TASK INSTRUCTIONS:
Copy the listing exactly, leaving out every picture.

DATA TO USE:
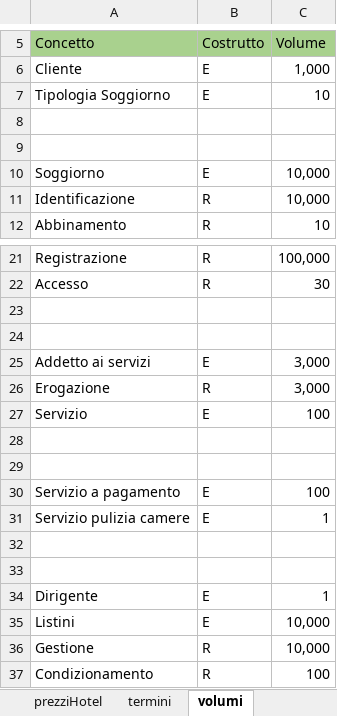
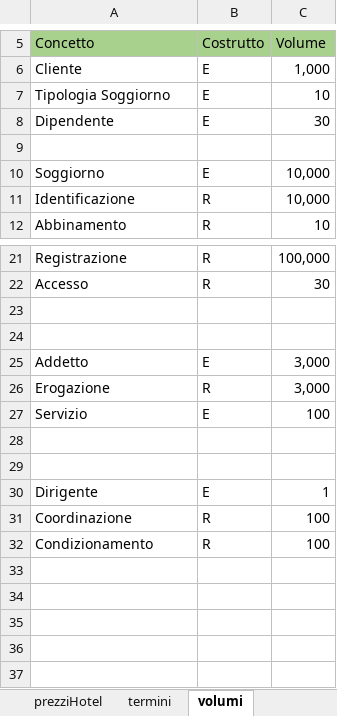
Before and after one commit to AndrewGagliottiUnibo/Hotel-Malenia, an Excel workbook: ProgettoDB/res/tables/MaleniaData.xlsx, sheet volumi, drawn as a sheet; only a part is shown, gaps mark what is left out; values as stored, in another font and other column widths than the file's, no borders; removed rows and columns are numbered as before the commit, all else as after; the diff names each change by its address in the sheet, - before the commit and + after, or states it on an @@ line.

```diff
--- a/ProgettoDB/res/tables/MaleniaData.xlsx (sheet volumi)
+++ b/ProgettoDB/res/tables/MaleniaData.xlsx (sheet volumi)
-row 8: (empty)
+row 8: Dipendente | E | 30
-A25 (Concetto): Addetto ai servizi
+A25 (Concetto): Addetto
-row 30: Servizio a pagamento | E | 100
-row 31: Servizio pulizia camere | E | 1
-row 32: (empty)
-row 33: (empty)
-row 35: Listini | E | 10,000
-row 36: Gestione | R | 10,000
+row 31: Coordinazione | R | 100
```
Also changed, not shown: sheet AccessiRidondanze, sheet frequenze, 3 other files.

WRITTEN SOLUTION:
Before and after one commit to AndrewGagliottiUnibo/Hotel-Malenia, an Excel workbook: ProgettoDB/res/tables/MaleniaData.xlsx, sheet volumi, drawn as a sheet; only a part is shown, gaps mark what is left out; values as stored, in another font and other column widths than the file's, no borders; removed rows and columns are numbered as before the commit, all else as after; the diff names each change by its address in the sheet, - before the commit and + after, or states it on an @@ line.

```diff
--- a/ProgettoDB/res/tables/MaleniaData.xlsx (sheet volumi)
+++ b/ProgettoDB/res/tables/MaleniaData.xlsx (sheet volumi)
-row 8: (empty)
+row 8: Dipendente | E | 30
-A25 (Concetto): Addetto ai servizi
+A25 (Concetto): Addetto
-row 30: Servizio a pagamento | E | 100
-row 31: Servizio pulizia camere | E | 1
-row 32: (empty)
-row 33: (empty)
-row 35: Listini | E | 10,000
-row 36: Gestione | R | 10,000
+row 31: Coordinazione | R | 100
```
Also changed, not shown: sheet AccessiRidondanze, sheet frequenze, 3 other files.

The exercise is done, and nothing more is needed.